Records from a data source
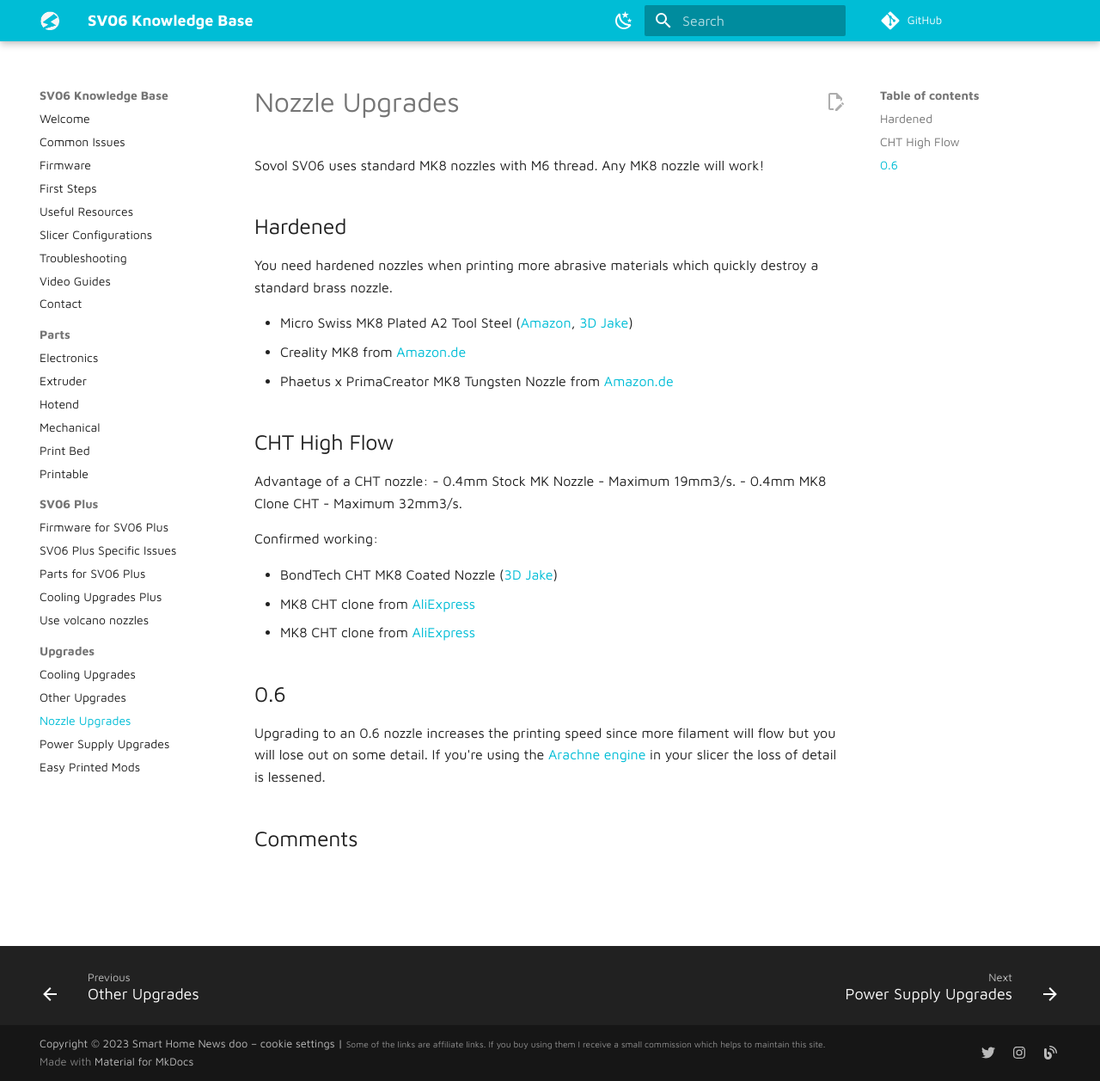
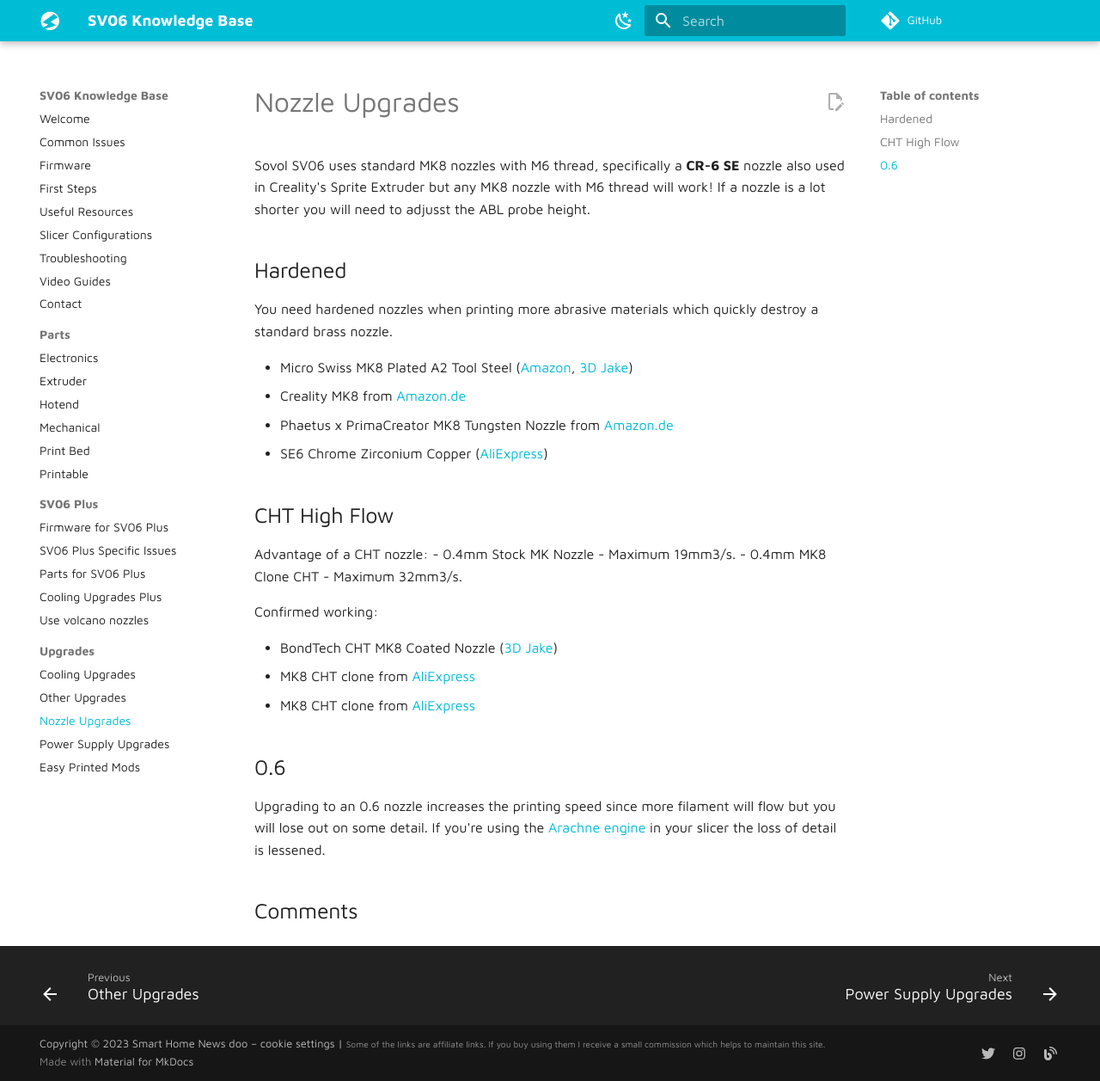
Before and after one commit to blakadder/sv06, an MkDocs documentation site: the page built from docs/Upgrades/nozzle-upgrades.md, in a window 1280 px wide and 1257 px high. Shown: the whole window at 86% size. Built offline with MkDocs 1.6.1 and Material for MkDocs 9.7.7, drawn with Linux system fonts in a browser that asks for light colours; comment, search, counter and statistics services are not loaded.

Commit message:
add info

```diff
--- a/docs/Upgrades/nozzle-upgrades.md
+++ b/docs/Upgrades/nozzle-upgrades.md
@@ -3,7 +3,7 @@
 ---
 # Nozzle Upgrades
 
-Sovol SV06 uses standard MK8 nozzles with M6 thread. Any MK8 nozzle will work!
+Sovol SV06 uses standard MK8 nozzles with M6 thread, specifically a **CR-6 SE** nozzle also used in Creality's Sprite Extruder but any MK8 nozzle with M6 thread will work! If a nozzle is a lot shorter you will need to adjusst the ABL probe height.
 
 ## Hardened
 
@@ -12,6 +12,7 @@
 - Micro Swiss MK8 Plated A2 Tool Steel ([Amazon](https://www.amazon.com/gp/product/B07DJY52CC?ie=UTF8&th=1&linkCode=ll1&tag=blakadders-20&linkId=3944caf647796a48323e9e76cbaf0a4d&language=en_US&ref_=as_li_ss_tl), [3D Jake](https://www.awin1.com/cread.php?awinmid=21809&awinaffid=930253&ued=https%3A%2F%2Fwww.3djake.uk%2Fmicro-swiss%2Fmk8-nozzle-hardened-steel))
 - Creality MK8 from [Amazon.de](https://www.amazon.de/dp/B0B96Z2TZV?_encoding=UTF8&psc=1&linkCode=ll1&tag=blakadders-20&linkId=16c56d9bd09a4c0e48c373f0796af112&language=en_GB&ref_=as_li_ss_tl)
 - Phaetus x PrimaCreator MK8 Tungsten Nozzle from [Amazon.de](https://www.amazon.de/gp/product/B07XM5PCHD?fbclid=IwAR1_3IJNH31c-fviXcG2RZHxjdkfWXgNOA95i4DDZNilaWe9rEiU5GK7RE4&th=1&linkCode=ll1&tag=blakadders-20&linkId=951d67a2fe5a677e2a4f3a7329e94b46&language=en_GB&ref_=as_li_ss_tl)
+- SE6 Chrome Zirconium Copper ([AliExpress](https://www.aliexpress.com/item/1005004795792640.html?aff_fcid=91cb58b12bb248c198701555da92fcba-1681556050822-07564-_DCFNMYH&tt=CPS_NORMAL&aff_fsk=_DCFNMYH&aff_platform=shareComponent-detail&sk=_DCFNMYH&aff_trace_key=91cb58b12bb248c198701555da92fcba-1681556050822-07564-_DCFNMYH&terminal_id=3f8c776975fd455ba956809c02d71a91&afSmartRedirect=y))
 
 ## CHT High Flow
 
```
Also changed, not shown: docs/Parts/hotend-parts.md (+2 -2 lines), docs/SV06-Plus/firmware-plus.md (+4 -0 lines).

Required work
Search the records above for "thread" and copy every line that has it.

Solution to this task
-Sovol SV06 uses standard MK8 nozzles with M6 thread. Any MK8 nozzle will work!
+Sovol SV06 uses standard MK8 nozzles with M6 thread, specifically a **CR-6 SE** nozzle also used in Creality's Sprite Extruder but any MK8 nozzle with M6 thread will work! If a nozzle is a lot shorter you will need to adjusst the ABL probe height.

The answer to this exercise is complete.